What the task requires: Out of the listing below, copy every line that carries the string "data".

Provided records:

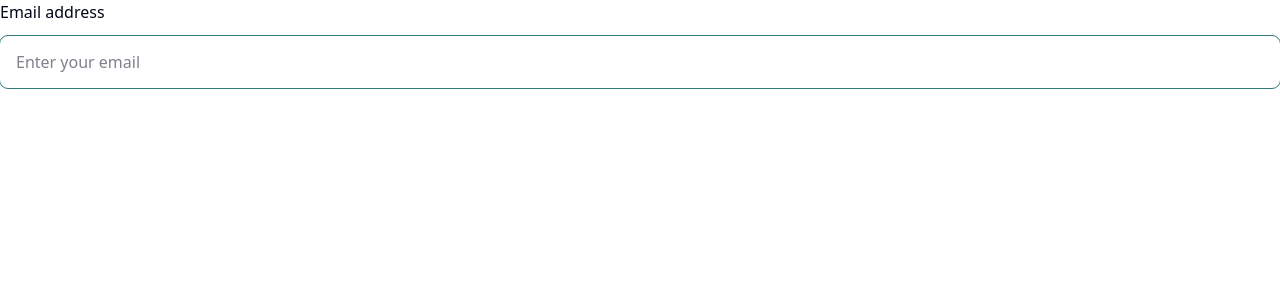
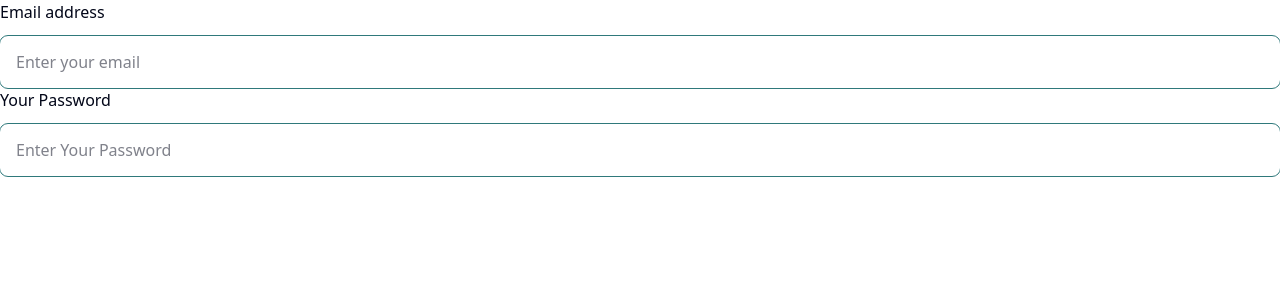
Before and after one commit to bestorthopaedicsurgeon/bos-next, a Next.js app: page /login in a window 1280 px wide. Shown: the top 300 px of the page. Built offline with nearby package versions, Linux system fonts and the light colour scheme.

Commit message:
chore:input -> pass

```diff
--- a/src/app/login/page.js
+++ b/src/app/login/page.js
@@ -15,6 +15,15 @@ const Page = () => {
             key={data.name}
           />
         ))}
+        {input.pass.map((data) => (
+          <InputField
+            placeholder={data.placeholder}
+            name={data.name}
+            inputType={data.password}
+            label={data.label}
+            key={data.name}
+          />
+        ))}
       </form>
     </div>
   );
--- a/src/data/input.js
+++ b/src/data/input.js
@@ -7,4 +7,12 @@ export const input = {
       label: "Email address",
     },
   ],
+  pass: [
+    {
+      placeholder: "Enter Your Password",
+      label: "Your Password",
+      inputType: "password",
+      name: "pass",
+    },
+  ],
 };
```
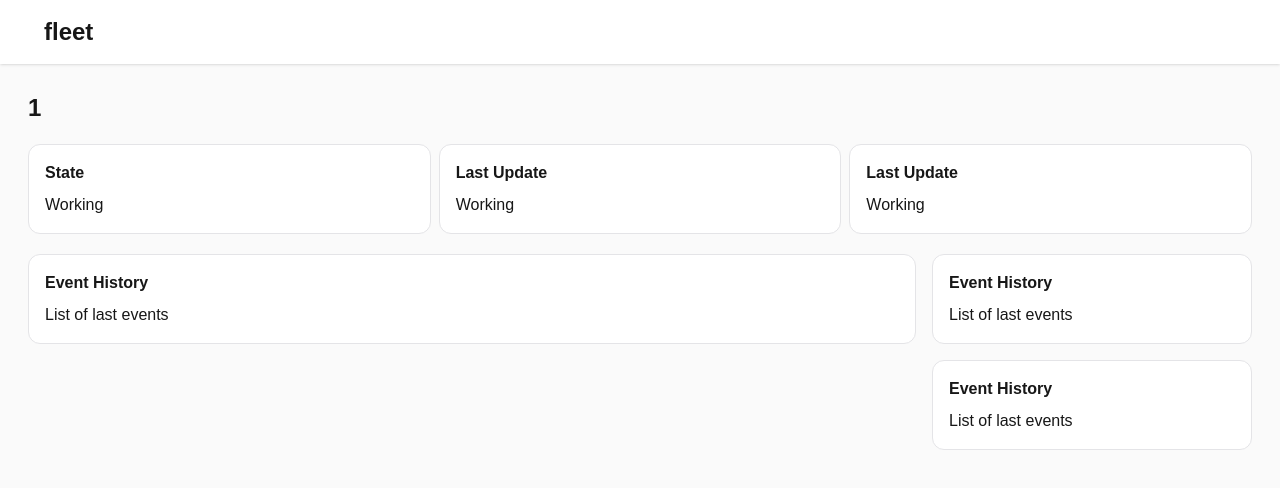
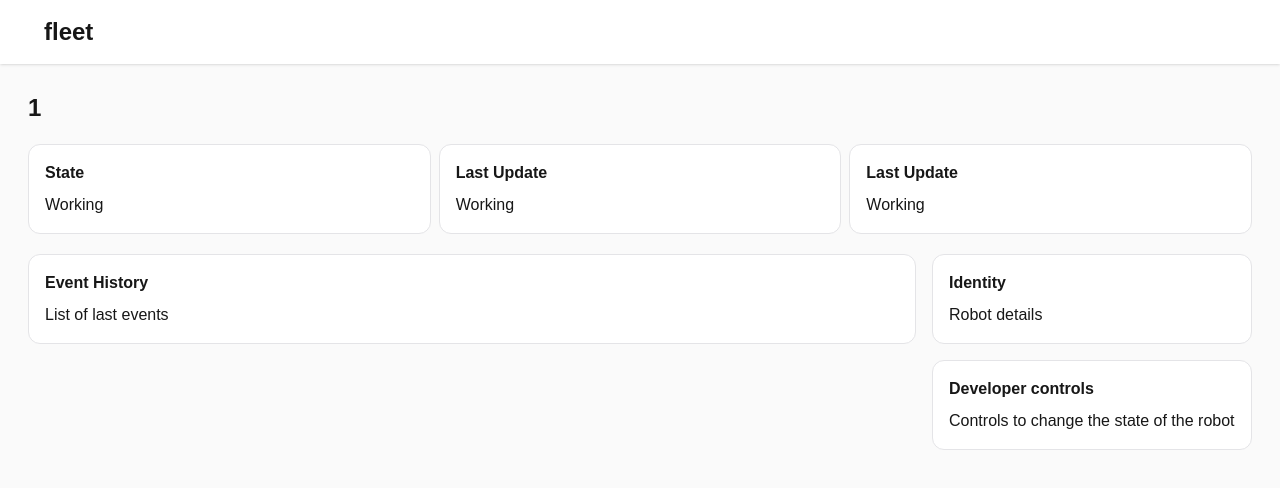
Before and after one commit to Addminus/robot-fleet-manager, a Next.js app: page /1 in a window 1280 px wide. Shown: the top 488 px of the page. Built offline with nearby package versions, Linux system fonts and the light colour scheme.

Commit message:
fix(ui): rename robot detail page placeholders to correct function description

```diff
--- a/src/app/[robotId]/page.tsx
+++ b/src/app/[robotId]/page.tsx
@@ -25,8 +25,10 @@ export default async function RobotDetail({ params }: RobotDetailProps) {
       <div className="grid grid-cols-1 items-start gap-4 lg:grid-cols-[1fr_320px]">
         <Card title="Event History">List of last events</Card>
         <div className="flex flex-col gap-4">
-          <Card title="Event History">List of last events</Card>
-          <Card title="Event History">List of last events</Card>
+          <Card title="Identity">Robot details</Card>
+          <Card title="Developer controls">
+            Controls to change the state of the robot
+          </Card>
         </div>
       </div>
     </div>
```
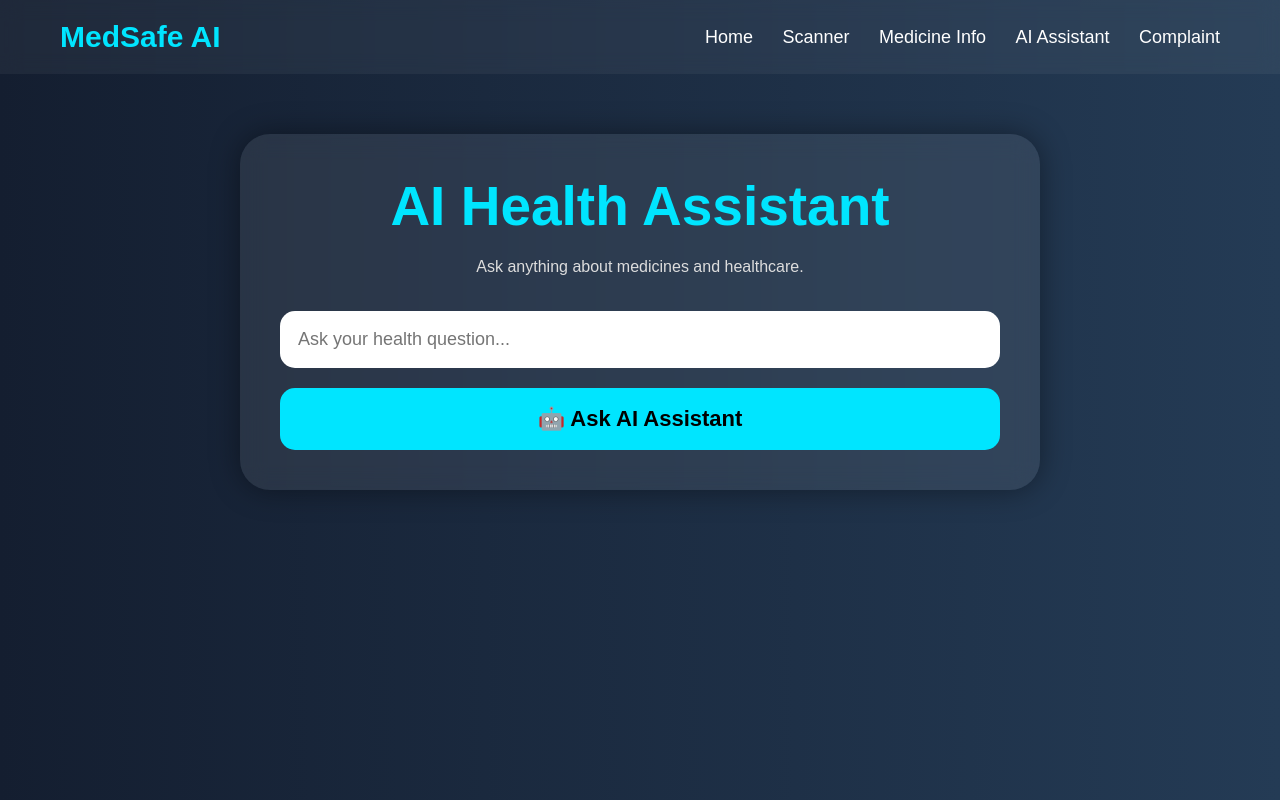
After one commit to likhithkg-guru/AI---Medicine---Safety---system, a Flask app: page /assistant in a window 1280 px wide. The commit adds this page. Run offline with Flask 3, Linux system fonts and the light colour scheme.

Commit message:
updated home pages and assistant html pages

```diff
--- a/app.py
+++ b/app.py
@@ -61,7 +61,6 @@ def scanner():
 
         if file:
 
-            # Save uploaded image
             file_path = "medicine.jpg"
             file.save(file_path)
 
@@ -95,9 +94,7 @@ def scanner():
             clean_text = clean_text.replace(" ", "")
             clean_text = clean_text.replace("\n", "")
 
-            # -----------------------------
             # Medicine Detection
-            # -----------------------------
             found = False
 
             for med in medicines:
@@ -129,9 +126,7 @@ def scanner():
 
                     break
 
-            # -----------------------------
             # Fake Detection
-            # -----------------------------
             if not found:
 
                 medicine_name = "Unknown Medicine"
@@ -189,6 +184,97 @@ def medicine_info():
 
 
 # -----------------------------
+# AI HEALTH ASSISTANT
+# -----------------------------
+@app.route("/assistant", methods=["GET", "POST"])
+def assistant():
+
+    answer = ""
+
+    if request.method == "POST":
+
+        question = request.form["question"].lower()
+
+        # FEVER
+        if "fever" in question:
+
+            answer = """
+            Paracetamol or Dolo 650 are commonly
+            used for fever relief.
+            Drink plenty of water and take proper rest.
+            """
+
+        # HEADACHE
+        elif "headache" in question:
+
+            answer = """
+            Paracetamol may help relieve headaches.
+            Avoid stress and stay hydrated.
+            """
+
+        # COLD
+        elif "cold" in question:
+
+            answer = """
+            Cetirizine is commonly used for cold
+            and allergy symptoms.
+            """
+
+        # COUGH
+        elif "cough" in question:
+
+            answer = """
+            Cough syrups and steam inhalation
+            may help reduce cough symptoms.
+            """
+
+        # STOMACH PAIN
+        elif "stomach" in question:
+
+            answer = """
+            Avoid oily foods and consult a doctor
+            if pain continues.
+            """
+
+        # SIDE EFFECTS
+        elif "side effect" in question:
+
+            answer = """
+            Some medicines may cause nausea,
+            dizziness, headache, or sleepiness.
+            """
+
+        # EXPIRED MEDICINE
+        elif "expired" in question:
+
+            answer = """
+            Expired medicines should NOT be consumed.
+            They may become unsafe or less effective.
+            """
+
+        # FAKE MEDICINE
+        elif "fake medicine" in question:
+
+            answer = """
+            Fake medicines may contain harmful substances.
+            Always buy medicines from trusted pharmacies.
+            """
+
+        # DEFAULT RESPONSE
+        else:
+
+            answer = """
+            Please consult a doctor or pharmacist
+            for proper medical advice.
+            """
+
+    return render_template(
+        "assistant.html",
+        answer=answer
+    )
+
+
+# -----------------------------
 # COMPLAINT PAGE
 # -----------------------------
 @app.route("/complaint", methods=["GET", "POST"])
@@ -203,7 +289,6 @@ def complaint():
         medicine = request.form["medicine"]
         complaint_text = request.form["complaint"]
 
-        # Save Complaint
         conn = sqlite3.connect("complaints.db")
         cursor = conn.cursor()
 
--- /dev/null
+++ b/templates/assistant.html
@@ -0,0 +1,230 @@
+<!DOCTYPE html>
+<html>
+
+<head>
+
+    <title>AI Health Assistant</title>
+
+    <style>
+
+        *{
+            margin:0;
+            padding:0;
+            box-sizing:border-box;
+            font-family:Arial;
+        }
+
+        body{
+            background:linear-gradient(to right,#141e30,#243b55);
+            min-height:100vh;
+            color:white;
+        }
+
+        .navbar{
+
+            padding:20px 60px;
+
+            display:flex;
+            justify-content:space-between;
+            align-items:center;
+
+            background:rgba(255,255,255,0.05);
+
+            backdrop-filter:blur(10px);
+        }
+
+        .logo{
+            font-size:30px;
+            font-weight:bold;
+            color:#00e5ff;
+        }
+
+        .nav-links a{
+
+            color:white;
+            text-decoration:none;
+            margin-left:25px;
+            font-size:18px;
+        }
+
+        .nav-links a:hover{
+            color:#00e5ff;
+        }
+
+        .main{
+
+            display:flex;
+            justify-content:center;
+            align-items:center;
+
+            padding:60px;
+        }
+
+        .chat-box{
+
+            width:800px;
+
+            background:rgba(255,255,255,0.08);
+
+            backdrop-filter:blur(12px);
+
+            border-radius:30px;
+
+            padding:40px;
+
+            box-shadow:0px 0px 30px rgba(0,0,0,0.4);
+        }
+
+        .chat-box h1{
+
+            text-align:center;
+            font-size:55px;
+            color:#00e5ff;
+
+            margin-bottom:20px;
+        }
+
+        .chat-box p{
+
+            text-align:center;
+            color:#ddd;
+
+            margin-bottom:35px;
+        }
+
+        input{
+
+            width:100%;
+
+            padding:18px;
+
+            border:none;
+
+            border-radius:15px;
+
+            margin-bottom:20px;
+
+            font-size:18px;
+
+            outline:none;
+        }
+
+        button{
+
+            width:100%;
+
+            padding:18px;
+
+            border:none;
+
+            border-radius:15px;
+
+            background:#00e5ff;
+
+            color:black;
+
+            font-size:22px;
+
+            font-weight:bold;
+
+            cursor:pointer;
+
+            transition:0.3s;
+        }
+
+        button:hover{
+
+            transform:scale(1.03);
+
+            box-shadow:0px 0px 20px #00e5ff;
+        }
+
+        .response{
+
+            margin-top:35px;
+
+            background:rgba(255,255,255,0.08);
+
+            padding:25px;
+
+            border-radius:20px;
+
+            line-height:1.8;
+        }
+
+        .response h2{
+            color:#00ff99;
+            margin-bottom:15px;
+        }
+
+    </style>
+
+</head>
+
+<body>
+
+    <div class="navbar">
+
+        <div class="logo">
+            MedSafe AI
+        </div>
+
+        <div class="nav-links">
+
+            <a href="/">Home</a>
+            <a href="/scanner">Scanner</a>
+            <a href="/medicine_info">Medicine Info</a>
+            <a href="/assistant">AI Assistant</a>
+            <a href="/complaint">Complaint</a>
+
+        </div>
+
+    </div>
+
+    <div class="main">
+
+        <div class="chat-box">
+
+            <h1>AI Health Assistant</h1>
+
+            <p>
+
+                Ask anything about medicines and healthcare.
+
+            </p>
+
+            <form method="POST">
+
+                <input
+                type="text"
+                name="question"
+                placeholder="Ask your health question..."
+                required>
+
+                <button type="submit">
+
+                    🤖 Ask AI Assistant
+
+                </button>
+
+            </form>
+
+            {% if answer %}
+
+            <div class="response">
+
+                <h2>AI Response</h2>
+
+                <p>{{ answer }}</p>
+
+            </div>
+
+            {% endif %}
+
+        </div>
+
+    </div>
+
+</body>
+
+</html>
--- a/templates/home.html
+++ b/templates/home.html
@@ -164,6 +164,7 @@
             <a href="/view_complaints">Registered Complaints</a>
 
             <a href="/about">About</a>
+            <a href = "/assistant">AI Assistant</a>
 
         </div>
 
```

Finished task:
             key={data.name}
+        {input.pass.map((data) => (
+            placeholder={data.placeholder}
+            name={data.name}
+            inputType={data.password}
+            label={data.label}
+            key={data.name}
--- a/src/data/input.js
+++ b/src/data/input.js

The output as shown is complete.